  • Larger areas of ice can be treated with dirty shavings bedding that is warm from the manure pile. That sounds odd, but when it's warm, it melts into the surface and provides that much needed traction.

  • Be sure to check around feeding areas and water tanks to make sure that footing is not compromised in these high traffic areas or where horses may push/shove a bit resulting in someone falling on the slick footing. Be sure not to run water tanks over, adding water on top of an already slick surface or further expanding your ice problems.

What should you do if they fall?

If your horse finds the slippery spot before you do and falls, here are some tips to help get them up without injury or without further injury.

  1. Remain calm and try to calm the horse down to prevent further fruitless struggling. Bring them some hay or grain to munch on while you organize your rescue efforts.

  2. Minimize struggling and useless efforts to stand on slippery footing. If they weren't hurt by the initial fall, they could be injured severely by struggling to stand on bad footing.

  3. Don't put yourself in danger trying to help your horse. If you get hurt, all efforts to help your horse will be diverted to help you. In the end, your horse may be lost as a result of efforts to save you.

  4. If your horse is obviously injured (fractured limb, significant lacerations, extremely cold), call your veterinarian first for guidance and to get them on their way to your farm.

    1. Warm them up if needed. Blankets, straw/hay, and heaters can be used to raise their body temperature while you wait for your veterinarian. If the horse's body temperature is very low they may not be capable of standing until they are warmer.

    2. Improve the footing they are currently on with a large piece of carpeting, heavy rubber mats that won't move on the ice, or some of the other traction substances discussed previously.

    3. If you need to move them to get better traction, consider how to safely move them to better footing so that subsequent efforts to stand are rewarding. Be sure adequate personnel and equipment are available before attempting this so that injuries are not made worse by inadequate support or restraint. Horses can be moved on glides created from a sheet of plywood, 2 clevis' and a tow strap or a commercial glide may be used. Do you have a tractor, skid steer or vehicle to tow them or lift them with if need be? Will it start? If not, plug it in or contact neighbors or friends that may be close by with the same equipment that will start.

    4. If they are not obviously compromised and are close to good footing (on the edge of an icy patch), you may be able to roll them over onto the better footing and allow them to try to stand.
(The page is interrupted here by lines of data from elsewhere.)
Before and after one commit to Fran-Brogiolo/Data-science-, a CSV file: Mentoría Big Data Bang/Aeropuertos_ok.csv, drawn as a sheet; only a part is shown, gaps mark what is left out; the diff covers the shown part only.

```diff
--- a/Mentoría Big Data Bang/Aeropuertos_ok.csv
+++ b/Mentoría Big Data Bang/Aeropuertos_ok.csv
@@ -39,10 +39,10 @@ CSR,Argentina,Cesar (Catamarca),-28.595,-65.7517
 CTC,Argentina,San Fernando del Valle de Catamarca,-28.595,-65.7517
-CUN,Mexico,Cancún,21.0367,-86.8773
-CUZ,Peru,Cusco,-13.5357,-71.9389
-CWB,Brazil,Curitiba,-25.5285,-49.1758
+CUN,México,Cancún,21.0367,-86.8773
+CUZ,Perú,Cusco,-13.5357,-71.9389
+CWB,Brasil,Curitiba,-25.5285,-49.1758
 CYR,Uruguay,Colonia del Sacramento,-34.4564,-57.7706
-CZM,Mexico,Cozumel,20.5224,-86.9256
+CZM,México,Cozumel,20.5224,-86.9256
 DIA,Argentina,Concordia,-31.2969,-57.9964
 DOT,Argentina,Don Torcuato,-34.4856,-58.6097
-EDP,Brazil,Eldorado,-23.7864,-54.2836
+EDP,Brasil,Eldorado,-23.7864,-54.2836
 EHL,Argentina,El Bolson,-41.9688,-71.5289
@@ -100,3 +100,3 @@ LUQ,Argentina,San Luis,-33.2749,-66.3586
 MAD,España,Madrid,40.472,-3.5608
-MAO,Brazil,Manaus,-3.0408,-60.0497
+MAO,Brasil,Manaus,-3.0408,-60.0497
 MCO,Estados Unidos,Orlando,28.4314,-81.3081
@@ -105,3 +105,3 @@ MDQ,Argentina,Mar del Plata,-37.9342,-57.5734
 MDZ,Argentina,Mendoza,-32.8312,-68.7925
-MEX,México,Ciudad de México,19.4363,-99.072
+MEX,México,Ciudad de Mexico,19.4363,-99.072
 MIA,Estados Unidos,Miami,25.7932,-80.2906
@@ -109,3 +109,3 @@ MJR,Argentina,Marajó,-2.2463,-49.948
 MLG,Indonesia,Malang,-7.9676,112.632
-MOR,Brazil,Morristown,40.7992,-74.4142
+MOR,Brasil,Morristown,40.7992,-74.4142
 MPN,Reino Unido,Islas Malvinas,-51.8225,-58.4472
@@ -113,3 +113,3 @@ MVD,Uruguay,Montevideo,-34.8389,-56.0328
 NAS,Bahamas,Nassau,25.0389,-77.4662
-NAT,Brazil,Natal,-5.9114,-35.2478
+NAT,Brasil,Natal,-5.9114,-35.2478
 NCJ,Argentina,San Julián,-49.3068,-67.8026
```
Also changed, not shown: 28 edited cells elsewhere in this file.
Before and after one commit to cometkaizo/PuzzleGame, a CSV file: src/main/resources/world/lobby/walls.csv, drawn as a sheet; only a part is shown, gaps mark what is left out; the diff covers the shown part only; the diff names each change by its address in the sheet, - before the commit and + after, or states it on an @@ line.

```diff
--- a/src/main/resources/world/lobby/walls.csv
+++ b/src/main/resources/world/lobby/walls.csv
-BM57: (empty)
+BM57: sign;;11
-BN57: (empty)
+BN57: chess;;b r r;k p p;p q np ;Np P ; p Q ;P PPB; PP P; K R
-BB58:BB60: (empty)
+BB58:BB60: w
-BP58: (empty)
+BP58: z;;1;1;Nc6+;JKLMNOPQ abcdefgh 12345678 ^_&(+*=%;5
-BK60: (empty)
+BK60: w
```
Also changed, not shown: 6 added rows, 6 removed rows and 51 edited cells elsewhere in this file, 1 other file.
I hope this helps keep your equids safe this early Spring. Please don't forget to call the office for help!